● **EXERCISE INSTRUCTIONS**
No pictures belong in the answer. Repeat all the entries exactly.

[LISTED RECORDS Boundary: Start]

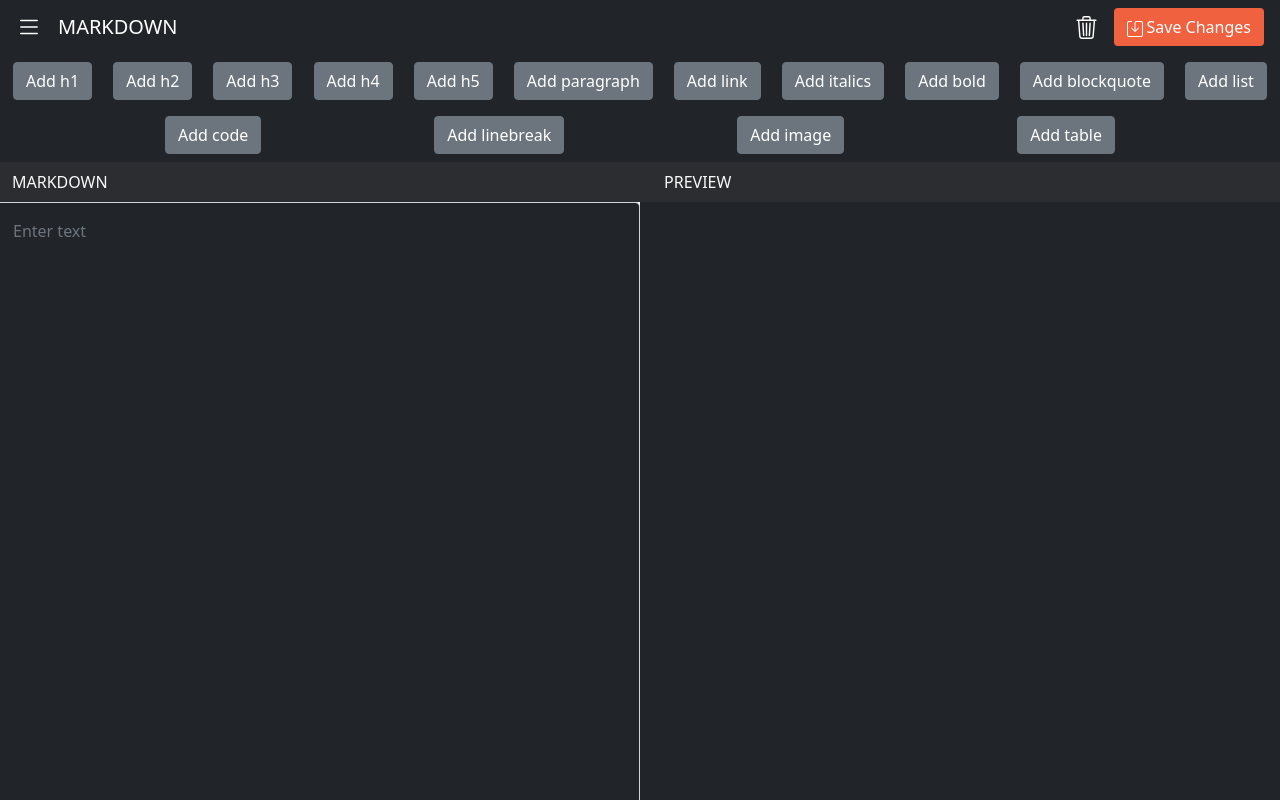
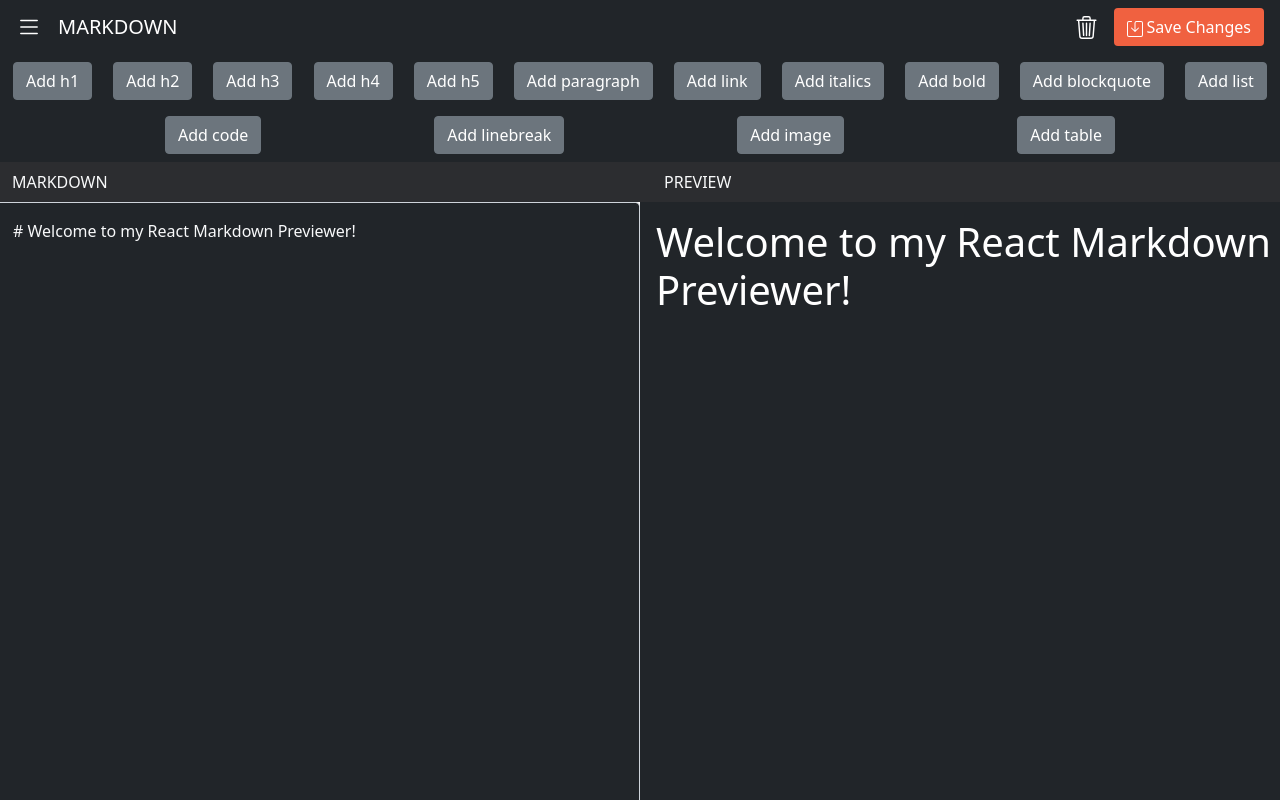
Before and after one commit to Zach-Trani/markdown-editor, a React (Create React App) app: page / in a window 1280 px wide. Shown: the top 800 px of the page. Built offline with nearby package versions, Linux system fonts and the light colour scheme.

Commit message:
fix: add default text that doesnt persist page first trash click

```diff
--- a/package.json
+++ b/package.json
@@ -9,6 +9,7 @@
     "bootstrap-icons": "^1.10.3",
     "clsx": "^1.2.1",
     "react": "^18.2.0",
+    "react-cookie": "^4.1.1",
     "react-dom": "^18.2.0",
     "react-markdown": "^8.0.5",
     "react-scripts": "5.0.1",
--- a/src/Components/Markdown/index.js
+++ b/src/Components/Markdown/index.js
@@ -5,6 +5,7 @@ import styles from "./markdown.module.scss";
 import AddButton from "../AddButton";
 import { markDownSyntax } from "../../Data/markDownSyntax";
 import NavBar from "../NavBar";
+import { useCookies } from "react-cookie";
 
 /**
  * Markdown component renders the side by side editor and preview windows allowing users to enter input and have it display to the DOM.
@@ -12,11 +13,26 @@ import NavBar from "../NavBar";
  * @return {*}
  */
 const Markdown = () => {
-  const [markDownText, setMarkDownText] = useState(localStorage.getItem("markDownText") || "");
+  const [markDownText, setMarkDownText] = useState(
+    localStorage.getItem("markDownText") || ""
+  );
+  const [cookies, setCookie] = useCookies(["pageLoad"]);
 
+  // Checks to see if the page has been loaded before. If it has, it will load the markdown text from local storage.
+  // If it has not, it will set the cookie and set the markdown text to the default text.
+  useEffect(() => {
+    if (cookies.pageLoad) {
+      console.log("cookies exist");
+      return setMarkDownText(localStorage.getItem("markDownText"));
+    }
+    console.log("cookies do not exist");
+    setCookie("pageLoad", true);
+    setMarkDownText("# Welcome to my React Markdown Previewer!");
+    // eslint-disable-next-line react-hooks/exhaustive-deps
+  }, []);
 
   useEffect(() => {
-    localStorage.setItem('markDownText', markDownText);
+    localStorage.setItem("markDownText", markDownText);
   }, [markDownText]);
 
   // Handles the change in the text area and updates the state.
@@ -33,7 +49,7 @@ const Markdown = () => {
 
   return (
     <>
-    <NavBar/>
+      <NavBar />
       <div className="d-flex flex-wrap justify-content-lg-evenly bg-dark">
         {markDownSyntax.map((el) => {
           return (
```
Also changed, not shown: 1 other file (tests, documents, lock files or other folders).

[LISTED RECORDS Boundary: End]

● **RESPONSE BELOW**
Before and after one commit to Zach-Trani/markdown-editor, a React (Create React App) app: page / in a window 1280 px wide. Shown: the top 800 px of the page. Built offline with nearby package versions, Linux system fonts and the light colour scheme.

Commit message:
fix: add default text that doesnt persist page first trash click

```diff
--- a/package.json
+++ b/package.json
@@ -9,6 +9,7 @@
     "bootstrap-icons": "^1.10.3",
     "clsx": "^1.2.1",
     "react": "^18.2.0",
+    "react-cookie": "^4.1.1",
     "react-dom": "^18.2.0",
     "react-markdown": "^8.0.5",
     "react-scripts": "5.0.1",
--- a/src/Components/Markdown/index.js
+++ b/src/Components/Markdown/index.js
@@ -5,6 +5,7 @@ import styles from "./markdown.module.scss";
 import AddButton from "../AddButton";
 import { markDownSyntax } from "../../Data/markDownSyntax";
 import NavBar from "../NavBar";
+import { useCookies } from "react-cookie";
 
 /**
  * Markdown component renders the side by side editor and preview windows allowing users to enter input and have it display to the DOM.
@@ -12,11 +13,26 @@ import NavBar from "../NavBar";
  * @return {*}
  */
 const Markdown = () => {
-  const [markDownText, setMarkDownText] = useState(localStorage.getItem("markDownText") || "");
+  const [markDownText, setMarkDownText] = useState(
+    localStorage.getItem("markDownText") || ""
+  );
+  const [cookies, setCookie] = useCookies(["pageLoad"]);
 
+  // Checks to see if the page has been loaded before. If it has, it will load the markdown text from local storage.
+  // If it has not, it will set the cookie and set the markdown text to the default text.
+  useEffect(() => {
+    if (cookies.pageLoad) {
+      console.log("cookies exist");
+      return setMarkDownText(localStorage.getItem("markDownText"));
+    }
+    console.log("cookies do not exist");
+    setCookie("pageLoad", true);
+    setMarkDownText("# Welcome to my React Markdown Previewer!");
+    // eslint-disable-next-line react-hooks/exhaustive-deps
+  }, []);
 
   useEffect(() => {
-    localStorage.setItem('markDownText', markDownText);
+    localStorage.setItem("markDownText", markDownText);
   }, [markDownText]);
 
   // Handles the change in the text area and updates the state.
@@ -33,7 +49,7 @@ const Markdown = () => {
 
   return (
     <>
-    <NavBar/>
+      <NavBar />
       <div className="d-flex flex-wrap justify-content-lg-evenly bg-dark">
         {markDownSyntax.map((el) => {
           return (
```
Also changed, not shown: 1 other file (tests, documents, lock files or other folders).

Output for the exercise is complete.